After a verdict was returned in favor of the plaintiff in the amount of $1,901.32, the defendant filed motions for judgment n.o.v. and for a new trial. After argument before the court en banc, the motion for judgment n.o.v. was dismissed but a new trial was ordered. From the order granting the new trial this appeal was taken.
The evidence, insofar as it is pertinent, may be summarized as follows: The collision which gave rise to this action occurred in Haverford Township, Delaware County, at a point where a private road known as 'Incinerator Road' enters from the south the West Chester Pike, which runs generally east and west. On May 27, 1949, at about 10 A.M., a day on which the roads were dry and the weather clear, the plaintiff's tractor-trailer was being operated by one of its employes, Dominic DeMore, in an easterly direction on
[ 170 Pa. Super. Page 231]
the West Chester Pike. At the same time the defendant's truck, driven by one Carter, was proceeding north on the private road toward the West Chester Pike.

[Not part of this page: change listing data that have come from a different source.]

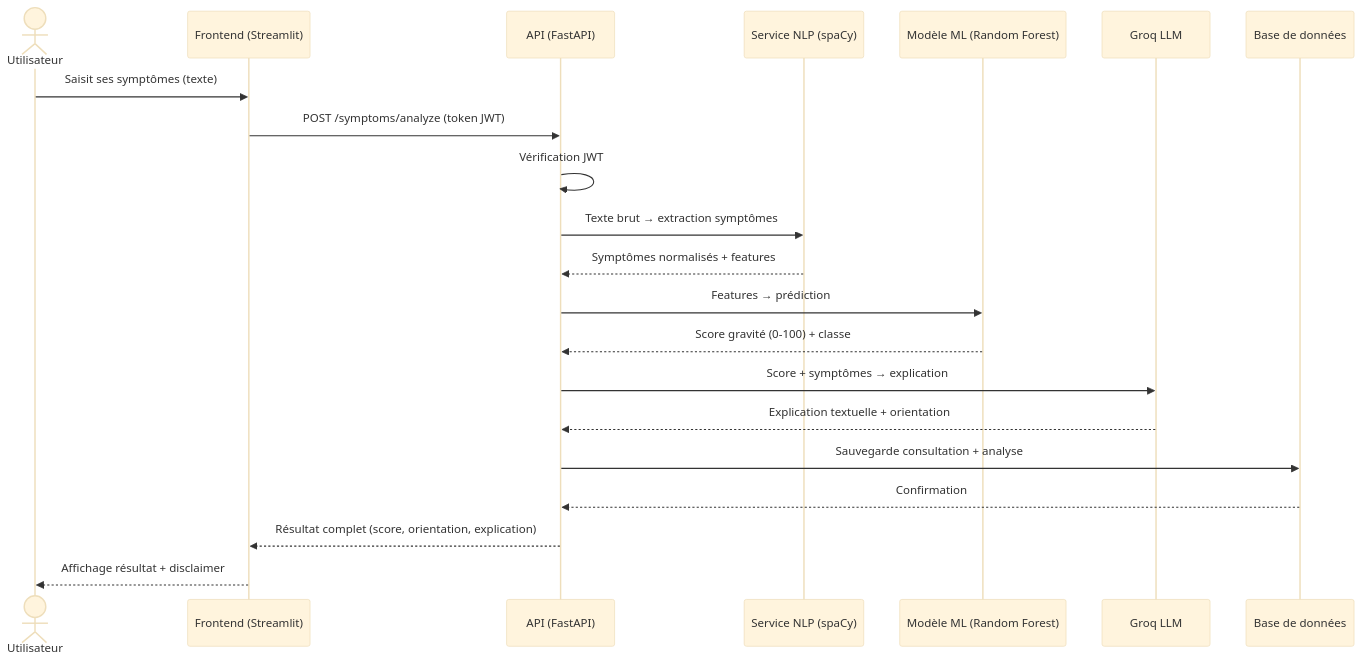
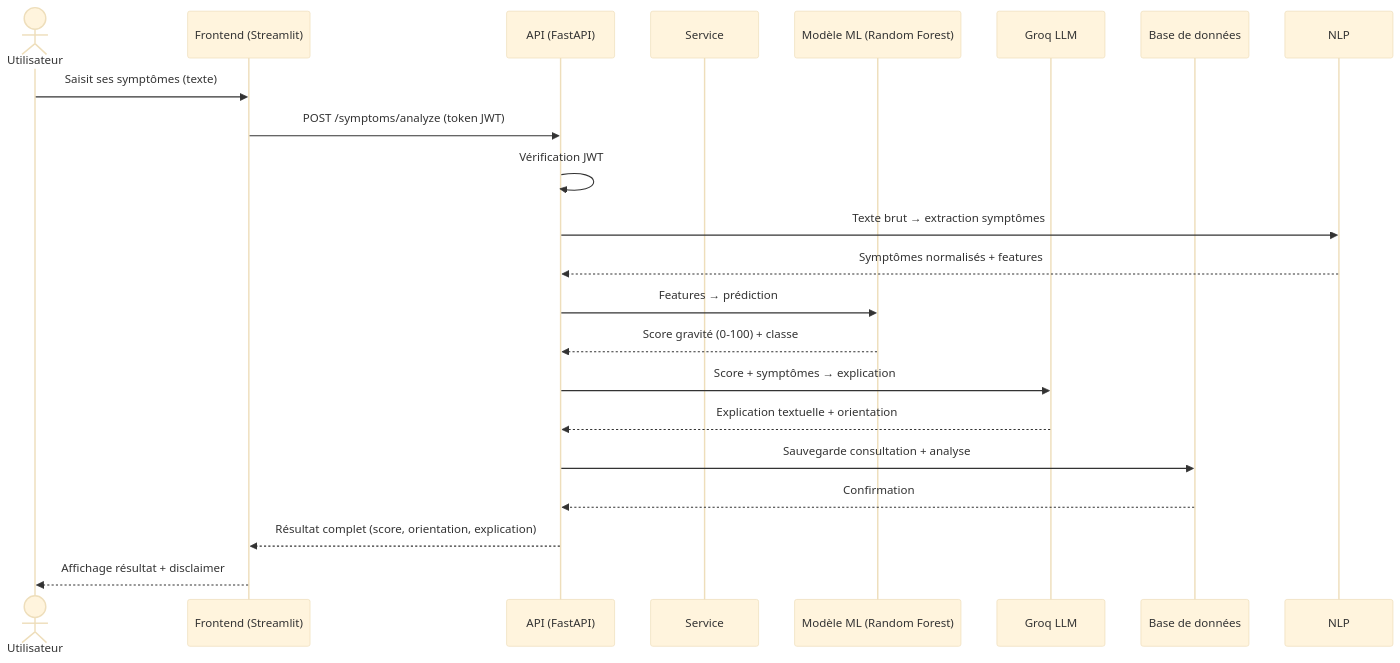
The diagram in docs/uml/sequenceAnalyse.md (abirmes/MediAssist), drawn with Mermaid (base theme) before and after one commit. The commit also changed 12 other files, not shown here.

````diff
--- a/docs/uml/sequenceAnalyse.md
+++ b/docs/uml/sequenceAnalyse.md
@@ -1,24 +1,24 @@
 ```mermaid
 sequenceDiagram
     actor U as Utilisateur
     participant F as Frontend (Streamlit)
     participant A as API (FastAPI)
-    participant NLP as Service NLP (spaCy)
+    participant Service 
     participant ML as Modèle ML (Random Forest)
     participant LLM as Groq LLM
     participant DB as Base de données
 
     U->>F: Saisit ses symptômes (texte)
     F->>A: POST /symptoms/analyze (token JWT)
     A->>A: Vérification JWT
     A->>NLP: Texte brut → extraction symptômes
     NLP-->>A: Symptômes normalisés + features
     A->>ML: Features → prédiction
     ML-->>A: Score gravité (0-100) + classe
     A->>LLM: Score + symptômes → explication
     LLM-->>A: Explication textuelle + orientation
     A->>DB: Sauvegarde consultation + analyse
     DB-->>A: Confirmation
     A-->>F: Résultat complet (score, orientation, explication)
     F-->>U: Affichage résultat + disclaimer
 ```
````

The plaintiff's version of the events which immediately preceded the collision was to the effect that its tractor-trailer approached the intersection at a speed in excess of thirty miles an hour. DeMore testified that he was driving 'between thirty, thirty-five' miles an hour, 'about thirty-five', 'thirty to thirty-five miles an hour'. The legal speed limit for the plaintiff's trailer-truck is thirty miles an hour. Act of May 1, 1929, P.L. 905, as amended, sec. 1002, 75 P.S. § 501. Consequently, if the plaintiff's trailer-truck was operated in excess of the statutory limit, it was negligently operated. Com. v. Pennzoil Co., 358 Pa. 221, 56 A.2d 93; Landis v. Conestoga Transportation Co., 349 Pa. 97, 36 A.2d 465. DeMore testified that he saw the defendant's truck emerge from behind some trees when he was about sixty feet west of the intersection and the defendant's truck about eight feet south of it; and finally, that the defendant's truck entered upon the West Chester Pike at a speed of twenty miles an hour without having stopped.
Carter, the defendant's driver, testified that the plaintiff's tractor-trailer was traveling at a speed of fifty-two miles an hour; that when he first observed it, it was 380 feet from the intersection and that he entered the Pike at a speed of only three miles an hour. At the time of the accident, and for more than two years prior thereto, a 'stop sign', regular in size, design and coloring, was located on the private road ...